*** Opening Material for the task ***
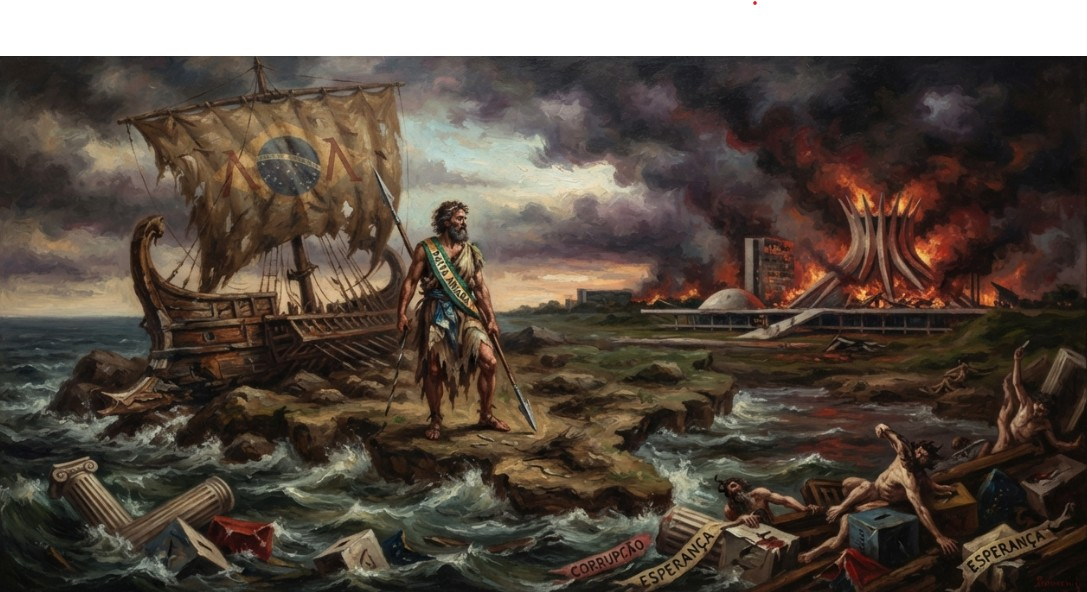
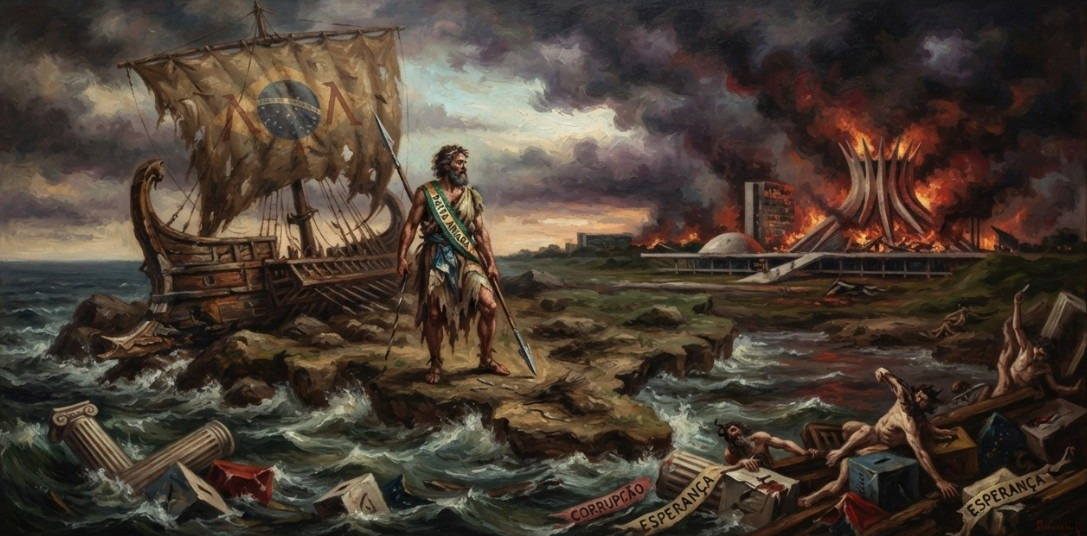
Add files via upload

diff --git a/generate_textos.py b/generate_textos.py
@@ -226,9 +226,10 @@ def gerar_pagina(item: dict) -> str:
     data_fmt = formatar_data(item["data"])
     url_pagina = f"{SITE_URL}/textos/{item['id']}.html"
 
-    imagem_item = item.get("imagem")  # caminho relativo opcional, ex: "/textos/img/arquivo.jpg"
+    imagem_item = item.get("imagem")  # caminho relativo opcional, ex: "/odisseia.jpg"
+    imagem_card_item = item.get("imagem_card")  # versão 1200x630 opcional para preview social
     if imagem_item:
-        imagem_card = f"{SITE_URL}{imagem_item}"
+        imagem_card = f"{SITE_URL}{imagem_card_item}" if imagem_card_item else f"{SITE_URL}{imagem_item}"
         alt_esc = html.escape(item.get("imagem_alt", item["titulo"]))
         imagem_html = f'    <img class="micro-imagem" src="{imagem_item}" alt="{alt_esc}">'
     else:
*** Closing Material for the task ***
Extract every line above that contains the word "relativo".

-    imagem_item = item.get("imagem")  # caminho relativo opcional, ex: "/textos/img/arquivo.jpg"
+    imagem_item = item.get("imagem")  # caminho relativo opcional, ex: "/odisseia.jpg"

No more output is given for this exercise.